I’m not sure if you can get this vegetarian product in the US. In the UK, Quorn is available in a wide range of products, from veggie sausages and mince to ready meals. I have found a few products available locally, but at €6 a packet I think I’ll manage without (that’s three times the price in the UK).
Again, this might be an English thing, but I absolutely adore custard. In the UK, you can buy it pretty cheaply ready-made in cartons and cans. Of course, it’s available in Spain … at a price. I demand cheap custard!!

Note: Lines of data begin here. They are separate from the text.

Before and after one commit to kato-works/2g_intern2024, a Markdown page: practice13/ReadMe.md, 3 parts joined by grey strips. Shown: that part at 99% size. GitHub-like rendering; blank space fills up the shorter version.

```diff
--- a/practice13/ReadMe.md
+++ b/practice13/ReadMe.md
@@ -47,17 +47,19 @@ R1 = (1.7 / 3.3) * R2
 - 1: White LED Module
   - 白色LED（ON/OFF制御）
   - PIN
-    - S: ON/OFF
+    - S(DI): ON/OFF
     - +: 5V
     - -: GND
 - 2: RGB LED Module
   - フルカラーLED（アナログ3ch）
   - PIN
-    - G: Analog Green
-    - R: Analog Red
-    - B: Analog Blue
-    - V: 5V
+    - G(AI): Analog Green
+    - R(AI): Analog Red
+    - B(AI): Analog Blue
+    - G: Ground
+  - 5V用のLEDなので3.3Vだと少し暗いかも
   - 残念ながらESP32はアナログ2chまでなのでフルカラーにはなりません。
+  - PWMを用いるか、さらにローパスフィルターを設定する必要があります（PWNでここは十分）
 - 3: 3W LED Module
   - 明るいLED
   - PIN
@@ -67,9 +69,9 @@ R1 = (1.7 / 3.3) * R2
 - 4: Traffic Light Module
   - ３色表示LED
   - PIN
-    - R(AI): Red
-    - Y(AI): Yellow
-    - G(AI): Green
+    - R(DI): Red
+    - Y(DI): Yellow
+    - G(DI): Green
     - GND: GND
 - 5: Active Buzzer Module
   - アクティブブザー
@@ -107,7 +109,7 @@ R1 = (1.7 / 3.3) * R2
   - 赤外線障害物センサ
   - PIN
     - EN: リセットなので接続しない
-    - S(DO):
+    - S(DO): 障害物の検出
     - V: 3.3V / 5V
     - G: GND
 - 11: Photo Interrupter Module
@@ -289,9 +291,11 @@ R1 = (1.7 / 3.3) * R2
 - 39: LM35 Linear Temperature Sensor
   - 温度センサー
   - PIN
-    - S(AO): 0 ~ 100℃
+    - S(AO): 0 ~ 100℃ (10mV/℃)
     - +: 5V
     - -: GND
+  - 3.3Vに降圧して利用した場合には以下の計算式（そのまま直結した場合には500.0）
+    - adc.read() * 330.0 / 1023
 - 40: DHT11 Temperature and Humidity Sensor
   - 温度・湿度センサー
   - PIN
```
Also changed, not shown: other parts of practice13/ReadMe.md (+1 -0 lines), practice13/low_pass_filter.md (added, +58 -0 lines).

Daffodils are one of my favourite flowers, and after the long, dreary English winter it was always cheering to see the masses of ‘daffs’ start to appear. In Spain (probably because of the different climate), they’re only seen in pots, not grown in vast swathes as in the UK.
One of the downsides of moving abroad is that you tend to see less of your family. This is fine if you don’t like them! I miss mine, but the good news is that it’s so easy to keep in touch these days, and I do enjoy it when I see them.
Everyone who moves to Spain, no matter where they come from, comments that they thought TV was bad in their own country until they came to Spain. It’s terrible. UK TV has a much greater variety of decent programmes, but the only way to watch it here is to pay exorbitant satellite subscriptions.
Oh, for an English library … As a lifelong bookworm, I think that this is the aspect of UK life I miss most. The local libraries don’t have a great selection of English books, and although bookshops stock a good range of novels, it’s naturally at a premium. Fortunately, I managed to pick up a large bundle of books from someone leaving town, and I do mean large. They’ll keep me going for ages.
Spanish cakes are dull, unless you go to a pasteleria and pay a small fortune for a tiny cake that is gone in one bite. The supermarkets tend to have nothing but plain cakes that are hardly worthy of the name. Time to get baking, I guess.
I had intended to list 8 items, but do you know, I just can’t think of an 8th. I tried, I really did. But no. There just isn’t that much that I miss!
Is there anything that you couldn’t live without if you left your own country?
Top Photo Credit: Carmen's Year